According to him, Nigeria has 100 per cent competent manpower but suffers a deficit in terms of medical equipment.
“We have the best doctors everywhere in the world, if we have this equipment here, they will be encouraged to come home. If we deal with corruption we will get every sector right,’’ he said.
Ukachukwu said that Primus, which commenced operations in 2011, had the mandate to make medical care more accessible and affordable to Nigerians.
“Primus started its services on April 1, 2011. Considering the backwardness of the medical industry in this country, some foreign partners decided to invest in the sector.
“Services that were expected were secondary and tertiary and since 2011, the hospital has been on its feet working towards improved service delivery.
“From then till now, we have done so many spine surgeries, brain surgeries, knee replacement, and many others.
“So many cases that Nigerians travel abroad to handle, Primus Hospital is delivering those services here.

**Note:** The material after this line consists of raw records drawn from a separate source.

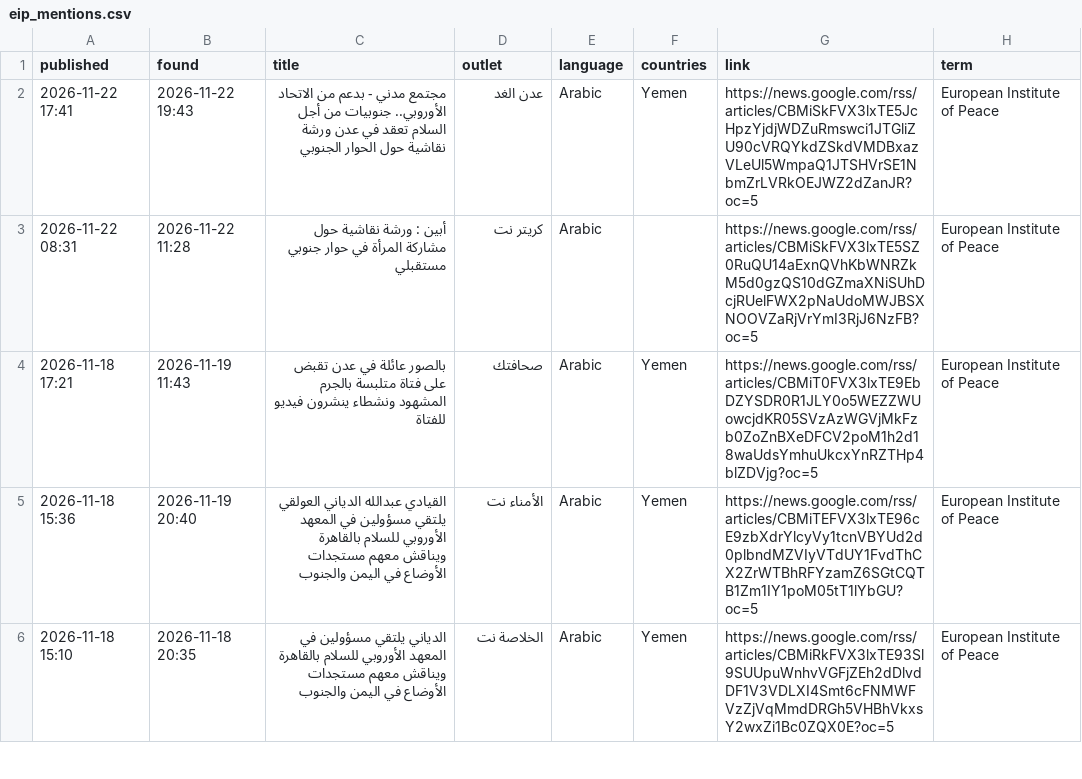
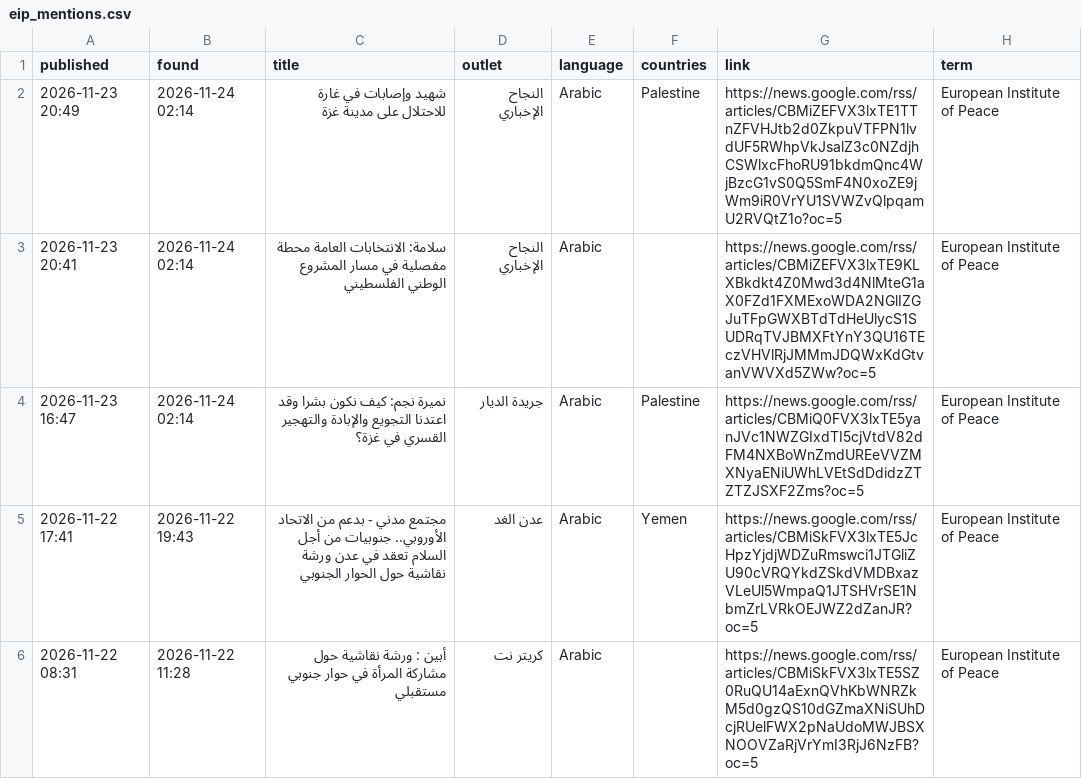
Before and after one commit to zfprentice/conflict-media-monitor, a CSV file: data/eip_mentions.csv, drawn as a sheet; only a part is shown; the shorter side is filled out with more unchanged rows.

```diff
--- a/data/eip_mentions.csv
+++ b/data/eip_mentions.csv
@@ -1,2 +1,5 @@
 published,found,title,outlet,language,countries,link,term
+2026-11-23 20:49,2026-11-24 02:14,شهيد وإصابات في غارة للاحتلال على مدينة غزة,النجاح الإخباري,Arabic,Palestine,https://news.google.com/rss/articles/CBMiZEFVX3lxTE1TTnZFVHJtb2d0ZkpuVTFPN1lvdUF5RWhpVkJsalZ3c0NZdjhCSWlxcFhoRU91bkdmQnc4WjBzcG1vS0Q5SmF4N0xoZE9jWm9iR0VrYU1SVWZvQlpqamU2RVQtZ1o?oc=5,European Institute of Peace
+2026-11-23 20:41,2026-11-24 02:14,سلامة: الانتخابات العامة محطة مفصلية في مسار المشروع الوطني الفلسطيني,النجاح الإخباري,Arabic,,https://news.google.com/rss/articles/CBMiZEFVX3lxTE9KLXBkdkt4Z0Mwd3d4NlMteG1aX0FZd1FXMExoWDA2NGlIZGJuTFpGWXBTdTdHeUlycS1SUDRqTVJBMXFtYnY3QU16TEczVHVlRjJMMmJDQWxKdGtvanVWVXd5ZWw?oc=5,European Institute of Peace
+2026-11-23 16:47,2026-11-24 02:14,نميرة نجم: كيف نكون بشرا وقد اعتدنا التجويع والإبادة والتهجير القسري في غزة؟,جريدة الديار,Arabic,Palestine,https://news.google.com/rss/articles/CBMiQ0FVX3lxTE5yanJVc1NWZGIxdTI5cjVtdV82dFM4NXBoWnZmdUREeVVZMXNyaENiUWhLVEtSdDdidzZTZTZJSXF2Zms?oc=5,European Institute of Peace
 2026-11-22 17:41,2026-11-22 19:43,مجتمع مدني - بدعم من الاتحاد الأوروبي.. جنوبيات من أجل السلام تعقد في عدن ورشة نقاشية حول الحوار الجنوبي,عدن الغد,Arabic,Yemen,https://news.google.com/rss/articles/CBMiSkFVX3lxTE5JcHpzYjdjWDZuRmswci1JTGliZU90cVRQYkdZSkdVMDBxazVLeUl5WmpaQ1JTSHVrSE1NbmZrLVRkOEJWZ2dZanJR?oc=5,European Institute of Peace
```
Also changed, not shown: data/daily.csv, 5 other files.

“We have one of the best Neuro Spine Surgeon with 25 years of experience. We have one of the best Ear Nose and Throat (ENT) doctor.
“We have all it takes to make our health sector one of the best in the world, but we need to change our orientation, we need to re-arrange our mindsets and try to believe in us as Nigerians.

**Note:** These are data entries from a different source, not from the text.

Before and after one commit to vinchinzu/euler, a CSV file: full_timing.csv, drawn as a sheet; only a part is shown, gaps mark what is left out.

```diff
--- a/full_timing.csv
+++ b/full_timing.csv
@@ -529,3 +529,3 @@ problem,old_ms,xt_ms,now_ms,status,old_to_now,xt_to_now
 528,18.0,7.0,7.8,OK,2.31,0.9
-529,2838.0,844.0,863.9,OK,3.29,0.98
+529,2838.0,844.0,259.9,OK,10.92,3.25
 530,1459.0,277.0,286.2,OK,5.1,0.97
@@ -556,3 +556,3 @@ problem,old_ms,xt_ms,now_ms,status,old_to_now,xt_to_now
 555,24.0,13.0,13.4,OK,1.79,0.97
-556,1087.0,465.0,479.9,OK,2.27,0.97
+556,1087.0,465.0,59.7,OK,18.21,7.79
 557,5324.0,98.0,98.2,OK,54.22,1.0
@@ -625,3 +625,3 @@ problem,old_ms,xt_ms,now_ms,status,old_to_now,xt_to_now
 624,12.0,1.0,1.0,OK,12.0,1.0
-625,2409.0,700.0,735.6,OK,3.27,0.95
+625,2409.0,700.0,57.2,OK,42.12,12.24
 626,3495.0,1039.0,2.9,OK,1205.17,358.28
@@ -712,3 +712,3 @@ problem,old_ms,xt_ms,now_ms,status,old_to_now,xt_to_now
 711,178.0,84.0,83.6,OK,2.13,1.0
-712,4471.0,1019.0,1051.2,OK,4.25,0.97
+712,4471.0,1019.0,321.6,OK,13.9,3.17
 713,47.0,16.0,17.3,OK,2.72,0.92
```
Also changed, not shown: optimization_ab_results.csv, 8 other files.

“The fact remains that most of the patients that go out for medical tourism are being referred abroad by Nigerian doctors. That means that those doctors do not believe in Nigeria,’’ Ukachukwu said.
He said that Primus Hospital’s Neuro Spine Surgeons had redone some surgeries that were carried out in India.
“That tells you that we are still better than them. If we believe in us, there are places we can go in this country and get first-class medical attention,’’ he said.
Dr. Tony Momoh, Medical Superintendent of the hospital, who was also at the forum, said that most Nigerians who traveled overseas on medical tourism did not need to do so.
Momoh said advised government to carry out a proper assessment of patients before granting them approval to travel for medical care.
“Most of the people who go outside for medical attention have no business going there.
“It is due to the insincerity of medical practitioners, and until the government carries out a proper assessment of patients before visas are given out, our hard-earned foreign exchange will continue to be spent unnecessarily.
“ Most of those people are not going for medical treatment. They go for tourism, to go and buy gold and some other things, some of them go to do other vices outside the country,’’ he said.
Momoh, however, said that services of the hospital were accessible and qualitative.
“Our services are good and affordable. Our services are more affordable than any center that renders similar services here in Abuja.
“We have on-time delivery of services, and we revisit our patients through text messages and e-mails to find out how they are faring, and we have spread our tentacles across Nigeria,’’ he said.